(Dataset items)
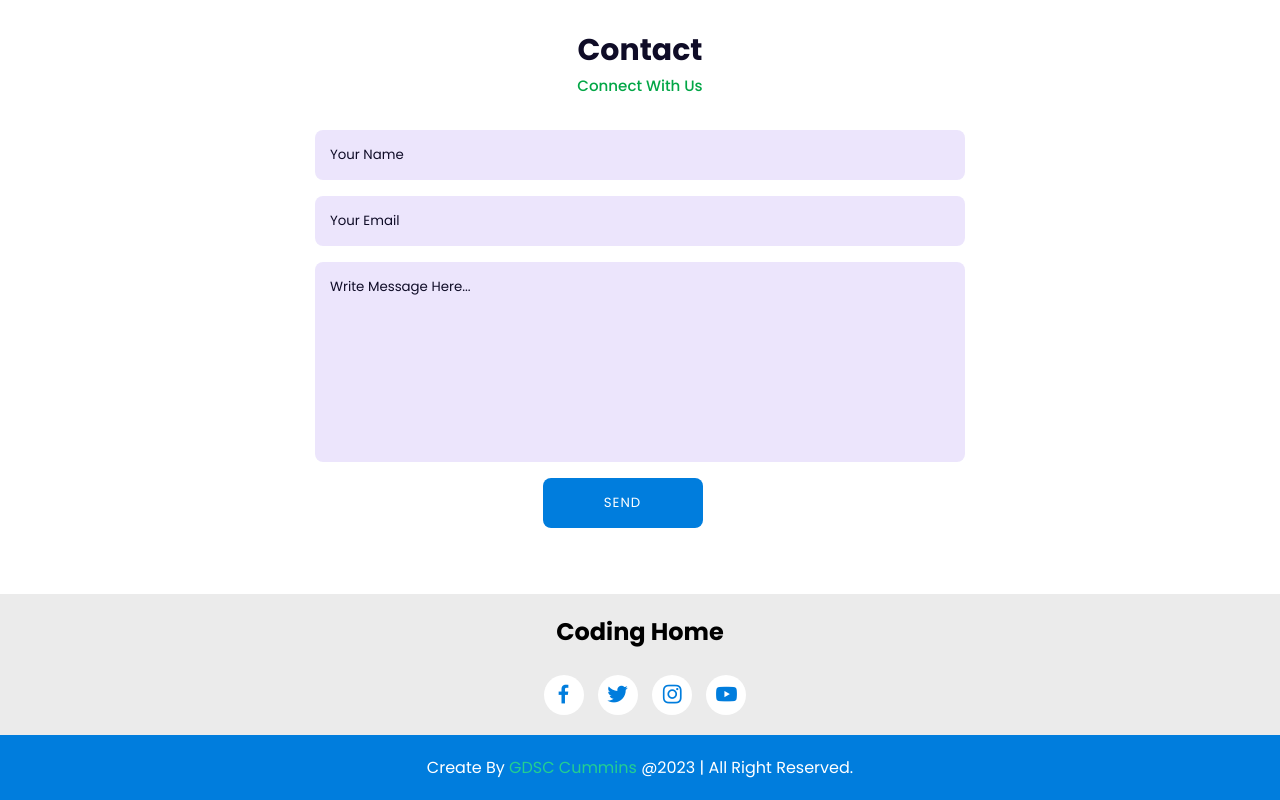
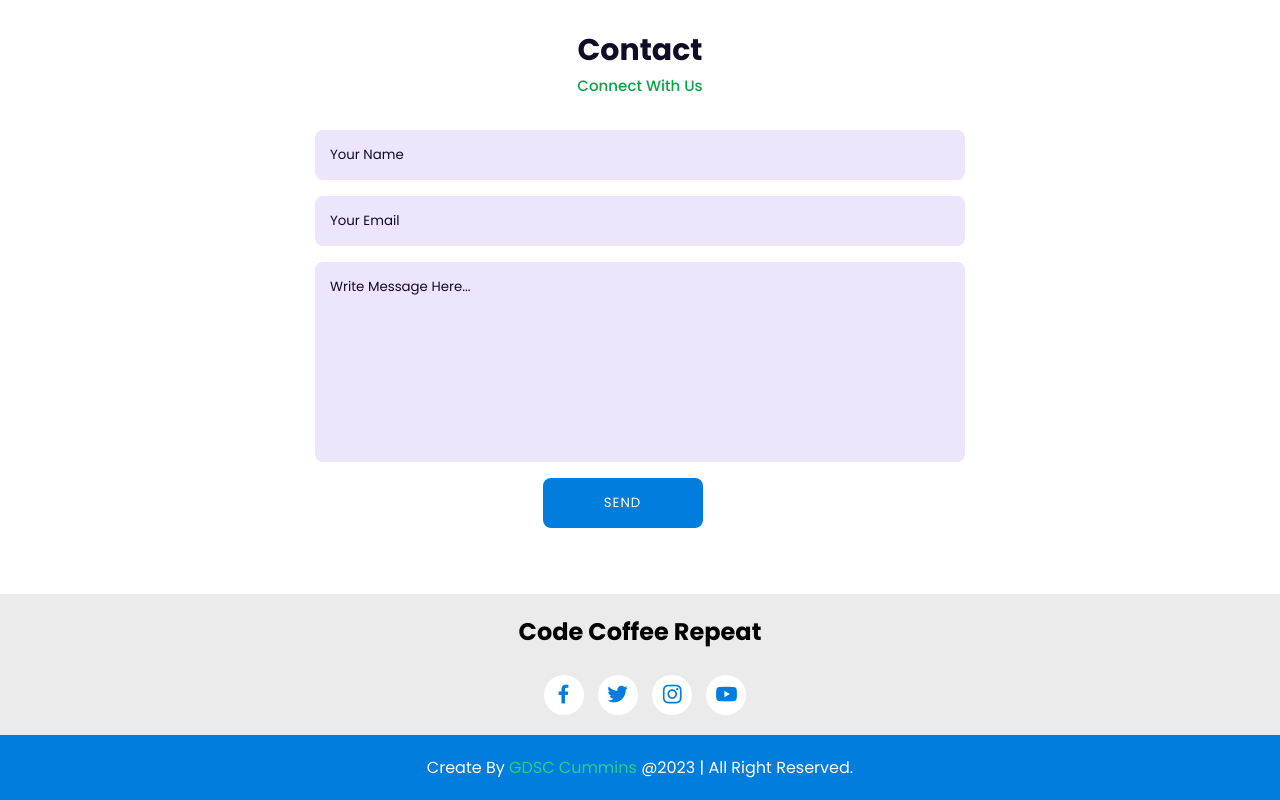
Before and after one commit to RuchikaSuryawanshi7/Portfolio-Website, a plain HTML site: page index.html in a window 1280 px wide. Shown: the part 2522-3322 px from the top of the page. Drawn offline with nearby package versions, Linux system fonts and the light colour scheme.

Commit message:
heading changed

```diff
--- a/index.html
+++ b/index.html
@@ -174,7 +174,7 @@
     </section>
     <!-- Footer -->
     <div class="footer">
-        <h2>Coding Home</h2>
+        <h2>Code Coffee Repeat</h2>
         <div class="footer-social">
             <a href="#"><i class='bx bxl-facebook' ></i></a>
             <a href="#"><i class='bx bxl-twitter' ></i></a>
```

» **Exercise**
Print the records above verbatim, minus any pictures.

» **Written response**
Before and after one commit to RuchikaSuryawanshi7/Portfolio-Website, a plain HTML site: page index.html in a window 1280 px wide. Shown: the part 2522-3322 px from the top of the page. Drawn offline with nearby package versions, Linux system fonts and the light colour scheme.

Commit message:
heading changed

```diff
--- a/index.html
+++ b/index.html
@@ -174,7 +174,7 @@
     </section>
     <!-- Footer -->
     <div class="footer">
-        <h2>Coding Home</h2>
+        <h2>Code Coffee Repeat</h2>
         <div class="footer-social">
             <a href="#"><i class='bx bxl-facebook' ></i></a>
             <a href="#"><i class='bx bxl-twitter' ></i></a>
```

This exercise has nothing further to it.